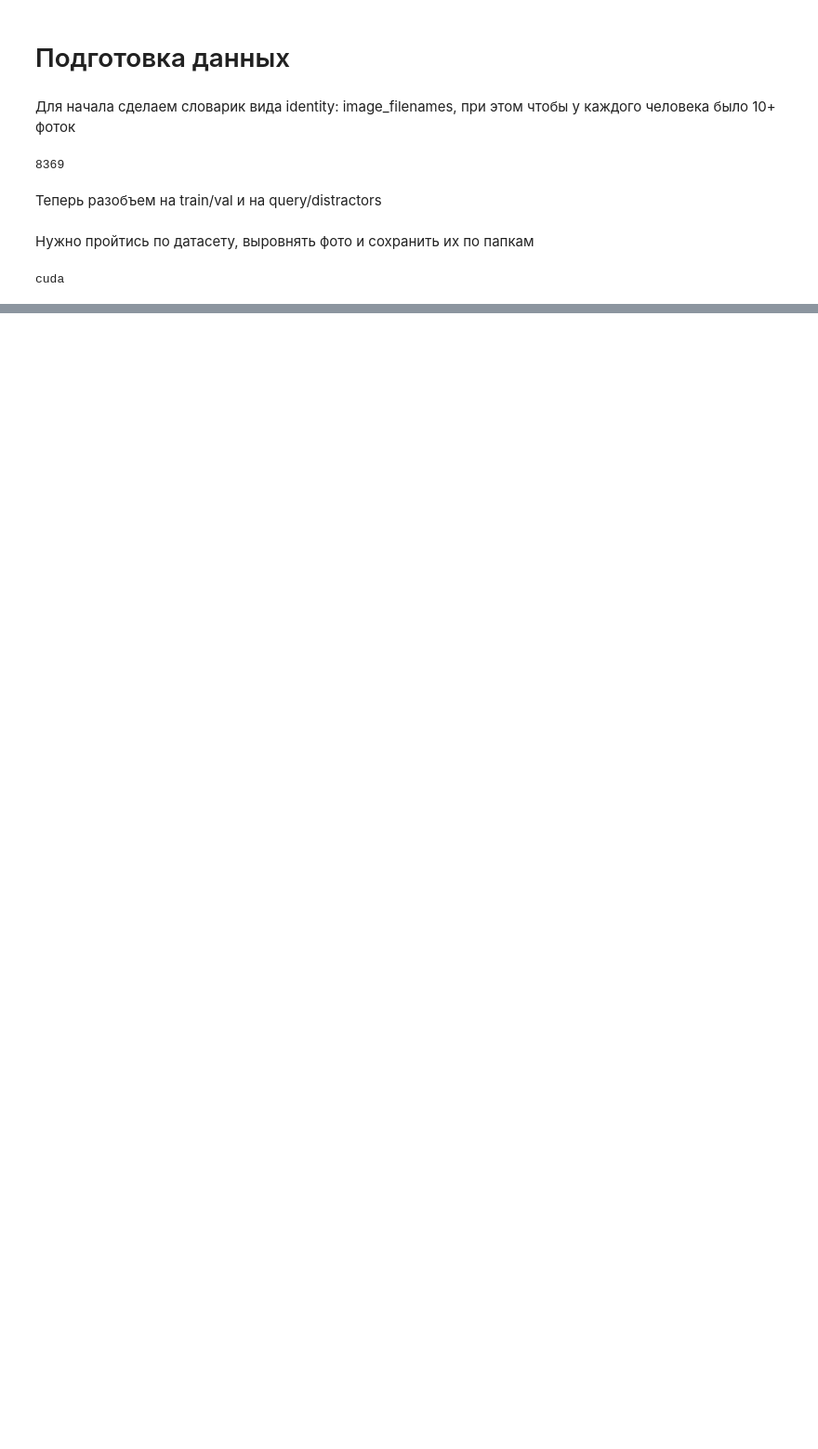
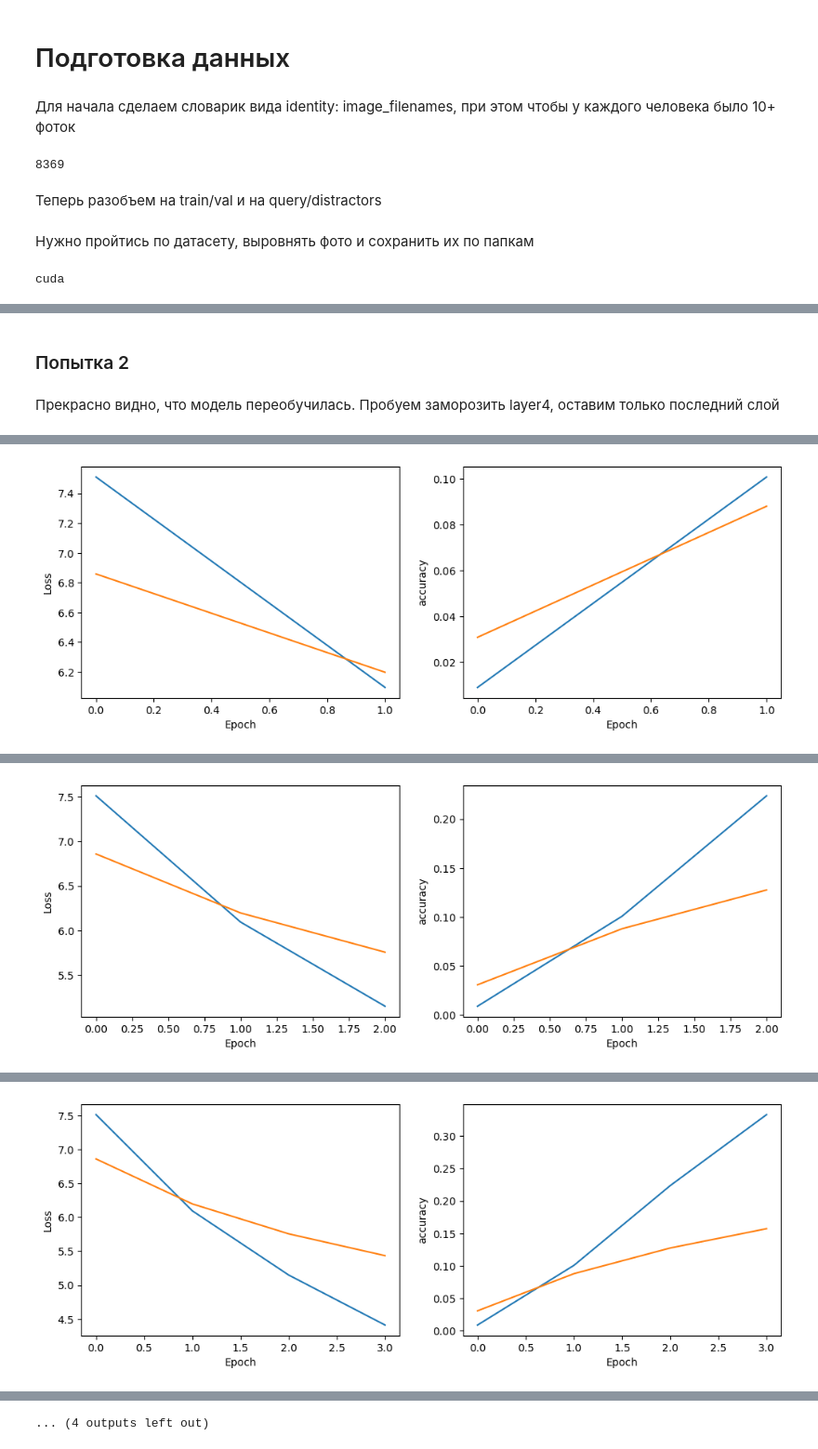
Before and after one commit to vladjkezor/face-recognition-pipeline-research, a Jupyter notebook: notebooks/2_FaceRecognition.ipynb, the cells around one changed output, grey strips where cells are left out. Shown at 93% size. Saved outputs shown, nothing was run; the diff lists cells and outputs as text; code cells hidden in the pictures; blank space fills up the shorter version.

```diff
--- a/notebooks/2_FaceRecognition.ipynb
+++ b/notebooks/2_FaceRecognition.ipynb
@@ -142,0 +368,23 @@ print(train_data.class_to_idx)
+# %% [markdown]
+<h3>Попытка 2</h3>
+# %% [markdown]
+Прекрасно видно, что модель переобучилась. Пробуем заморозить layer4, оставим только последний слой
+# %%
+resnet_18 = models.resnet18(weights=models.ResNet18_Weights.IMAGENET1K_V1)
+
+resnet_18.fc = nn.Linear(resnet_18.fc.in_features, 2000)
+
+for param in resnet_18.parameters():
+    param.requires_grad = False
+
+for param in resnet_18.fc.parameters():
+    param.requires_grad = True
+
+resnet_18 = resnet_18.to(device)
+# %%
+criterion = nn.CrossEntropyLoss()
+optimizer = optim.Adam([p for p in resnet_18.parameters() if p.requires_grad])
+scheduler = optim.lr_scheduler.ReduceLROnPlateau(optimizer, mode='max', factor=0.5, patience=3)
+# %%
+resnet_18, resnet18_stats = train(resnet_18, 30, train_loader, val_loader, optimizer, criterion, accuracy, './models/resnet18_CE', scheduler, '_atempt_2')
+# %% [output]
@@ -142,0 +397 @@ print(train_data.class_to_idx)
+[figure, added]
@@ -142,0 +401 @@ print(train_data.class_to_idx)
+[figure, added]
@@ -142,0 +405 @@ print(train_data.class_to_idx)
+[figure, added]
@@ -142,0 +417 @@ print(train_data.class_to_idx)
+... (4 outputs left out)
```
Also changed, not shown: parts of 81 cells of this notebook, 6 other files.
----
• What to work on:
Identify the lines above with the word "cells". Copy them.

• Written response:
Before and after one commit to vladjkezor/face-recognition-pipeline-research, a Jupyter notebook: notebooks/2_FaceRecognition.ipynb, the cells around one changed output, grey strips where cells are left out. Shown at 93% size. Saved outputs shown, nothing was run; the diff lists cells and outputs as text; code cells hidden in the pictures; blank space fills up the shorter version.
Also changed, not shown: parts of 81 cells of this notebook, 6 other files.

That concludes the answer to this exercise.